Parents, you are to be commended for wanting the best for your children. But part of wanting the best for them involves helping them achieve the kind of success they want, which may be very different from your expectations for them.
Everyone has unique talents and gifts. Your child’s talents and interests may be 180 degrees different from yours. Keep that in mind as you play the supporting role to help them achieve their career dreams. If you try to put them on the career track of your choice, they may, like the young man in the movie, wind up going back to their original career dream (after having wasted time and your money pursuing your dream).
That said, here are a few ways you can support your child’s career journey:
Give your child room to explore his or her interests. For example, you may want your teenager to join the football team, but if he wants to join the school’s dance troupe instead, don’t stand in his way. Don’t be a roadblock to his or her journey to learning about themselves, their interests, and what they’re good at doing.
Buy them books and magazine subscriptions that provide insight into careers they’re considering. Keep the information flowing so your child can stay up to date on the latest changes in his or her dream career. This will allow them to find out if their hoped-for career is on the decline, on the rise, or holding steady—and if they want to continue to pursue it.
Provide them opportunities that will expose them to their interests. If they want to be a writer, see if the local newspaper will allow them to shadow a reporter for a day. If they want to be a dancer, take them to a dance show and request to speak with a dancer or choreographer backstage. If they want to be a doctor, ask your general practitioner if he or she would be willing to speak to your child about their profession.
Help your children identify and enroll in classes that can give them additional insight into the career path they are interested in. When your child takes such a class, he or she can pick up additional skills that may help them in the career later, or, by taking the class, they may discover they’re not as interested in the career as they’d thought.
Now, what if you’re a parent whose child has told you they want to be a movie star or play for the NBA, for instance? Well, it is definitely your place to inject realism into the conversation. Make sure your child knows the tough odds of achieving such careers, then show them additional career paths that would incorporate their interests. Whatever you say to them, say it in a positive manner and be upbeat.
For example, don’t tell them they’re crazy to aim for the NBA. Instead, you could say something like, “That’s an ambitious goal and says a lot about your enthusiasm for playing the sport. I’m so glad you love basketball! You know, most guys, even excellent players, don’t make it to the NBA though. And some who play get injured, and their careers end prematurely. You might be one of those who could beat the odds! But let’s explore some more career options that would allow you to pursue your sports career dream no matter what.”

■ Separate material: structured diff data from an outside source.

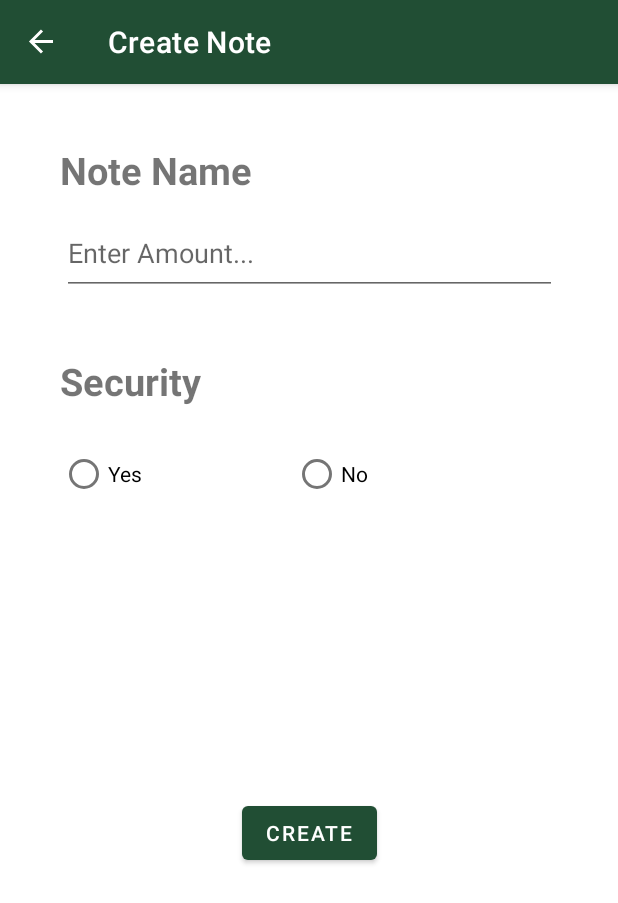
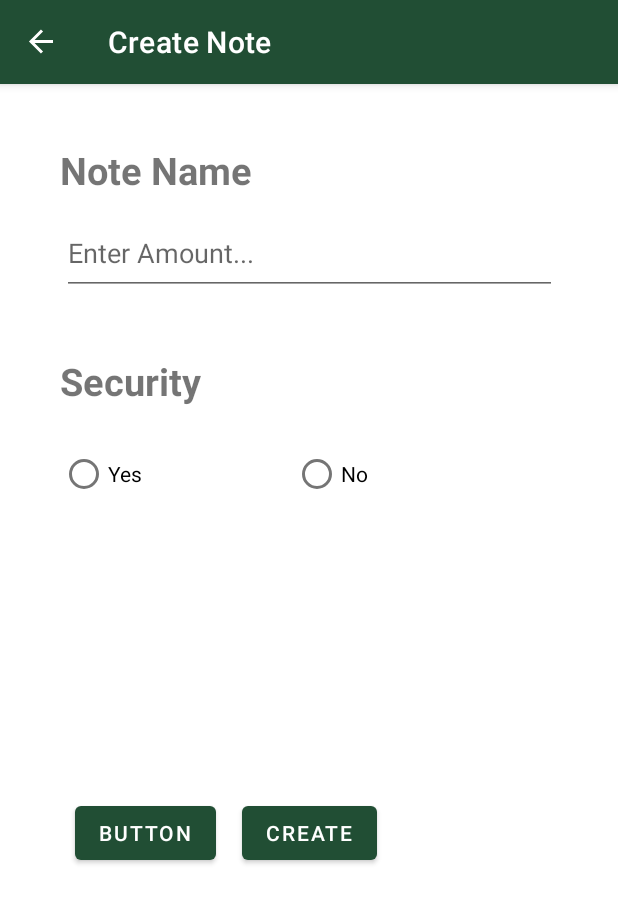
Before and after one commit to CornOnTheJacob/CapstoneY2Q3, an Android app: the AddNoteFragment screen opened through its navigation route, on a phone screen of 412 x 824 dp. Shown: the top 903 px of the screen. Run offline under Robolectric (Android 15) with nearby library versions, the phone set to English and light mode, and no system bars; our stand-ins replace navigation-ui.

Commit message:
got recycler view working, can delete items

```diff
--- a/app/src/main/java/com/example/notesapp/adapter/CustomAdapter.kt
+++ b/app/src/main/java/com/example/notesapp/adapter/CustomAdapter.kt
@@ -1,5 +1,6 @@
 package com.example.notesapp.adapter
 
+import android.util.Log
 import android.view.LayoutInflater
 import android.view.View
 import android.view.ViewGroup
@@ -19,6 +20,8 @@ import com.example.notesapp.model.Notes
 class CustomAdapter(private val onItemClicked: (Notes) -> Unit) :
     ListAdapter<Notes, CustomAdapter.ViewHolder>(DiffCallback) {
 
+    public var chosenId: Int = 1
+
     // create new views
     override fun onCreateViewHolder(parent: ViewGroup, viewType: Int): ViewHolder {
         // inflates the card_view_design view
@@ -35,15 +38,19 @@ class CustomAdapter(private val onItemClicked: (Notes) -> Unit) :
     // binds the list items to a view
     override fun onBindViewHolder(holder: ViewHolder, position: Int) {
         val current = getItem(position)
+        holder.bind(current)
+
         holder.itemView.setOnClickListener {
             onItemClicked(current)
+            //chosenId = position + 1
         }
-        holder.bind(current)
     }
 
 
     // Holds the views for adding it to image and text
-    class ViewHolder(private var binding: CardViewDesignBinding) : RecyclerView.ViewHolder(binding.root) {
+    class ViewHolder(
+        private var binding: CardViewDesignBinding
+    ) : RecyclerView.ViewHolder(binding.root) {
 
         fun bind(note: Notes) {
             binding.apply {
@@ -61,6 +68,20 @@ class CustomAdapter(private val onItemClicked: (Notes) -> Unit) :
     }
 
 
+    /*
+    companion object {
+        private val DiffCallback = object : DiffUtil.ItemCallback<Notes>() {
+            override fun areItemsTheSame(oldNotes: Notes, newNotes: Notes): Boolean {
+                return oldNotes === newNotes
+            }
+
+            override fun areContentsTheSame(oldNotes: Notes, newNotes: Notes): Boolean {
+                return oldNotes.title == oldNotes.title
+            }
+        }
+    }
+
+     */
     companion object DiffCallback: DiffUtil.ItemCallback<Notes>() {
         override fun areItemsTheSame(oldItem: Notes, newItem: Notes): Boolean {
             return oldItem.id == newItem.id
--- a/app/src/main/java/com/example/notesapp/fragments/HomeFragment.kt
+++ b/app/src/main/java/com/example/notesapp/fragments/HomeFragment.kt
@@ -26,6 +26,8 @@ class HomeFragment : Fragment() {
     private val binding get() = _binding!!
 
     override fun onCreateView(
+
+        // Inflates layout
         inflater: LayoutInflater,
         container: ViewGroup?,
         savedInstanceState: Bundle?
@@ -36,13 +38,15 @@ class HomeFragment : Fragment() {
 
     override fun onViewCreated(view: View, savedInstanceState: Bundle?) {
         super.onViewCreated(view, savedInstanceState)
-        val adapter = CustomAdapter {
-            val action = R.id.action_homeFragment_to_noteDetailFragment
-            this.findNavController().navigate(action)
+
+        val bundle = Bundle()
+        val adapter = CustomAdapter { notes ->
+            val action = HomeFragmentDirections
+                .actionHomeFragmentToNoteDetailFragment(notes.id)
+            this.findNavController().navigate(action, )
         }
         binding.recyclerview.adapter = adapter
 
-        //
         viewModel.allNotes.observe(this.viewLifecycleOwner) {items ->
             items.let {
                 adapter.submitList(it)
--- a/app/src/main/res/layout/fragment_add_note.xml
+++ b/app/src/main/res/layout/fragment_add_note.xml
@@ -108,9 +108,9 @@
         android:id="@+id/deleteButton"
         android:layout_width="wrap_content"
         android:layout_height="wrap_content"
-        android:layout_marginStart="8dp"
-        android:text="Delete"
-        android:visibility="gone"
+        android:layout_marginStart="50dp"
+        android:layout_marginTop="40dp"
+        android:text="Button"
         app:layout_constraintStart_toStartOf="parent"
         app:layout_constraintTop_toBottomOf="@+id/passcodeInput" />
 
--- a/app/src/main/res/layout/fragment_home.xml
+++ b/app/src/main/res/layout/fragment_home.xml
@@ -6,7 +6,7 @@
     android:layout_width="match_parent"
     android:layout_height="match_parent"
     android:orientation="vertical"
-    tools:context=".MainActivity">
+    tools:context=".fragments.HomeFragment">
 
     <androidx.recyclerview.widget.RecyclerView
         android:id="@+id/recyclerview"
```
Also changed, not shown: app/src/main/java/com/example/notesapp/fragments/NoteDetailFragment.kt (+8 -3 lines).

In closing, you want the best for your children. One way you can give that to them: Help them get on the career path they’ll find happiness and success in. That involves encouraging them and also helping them be realistic. Parents and guardians, you’re definitely part of careering.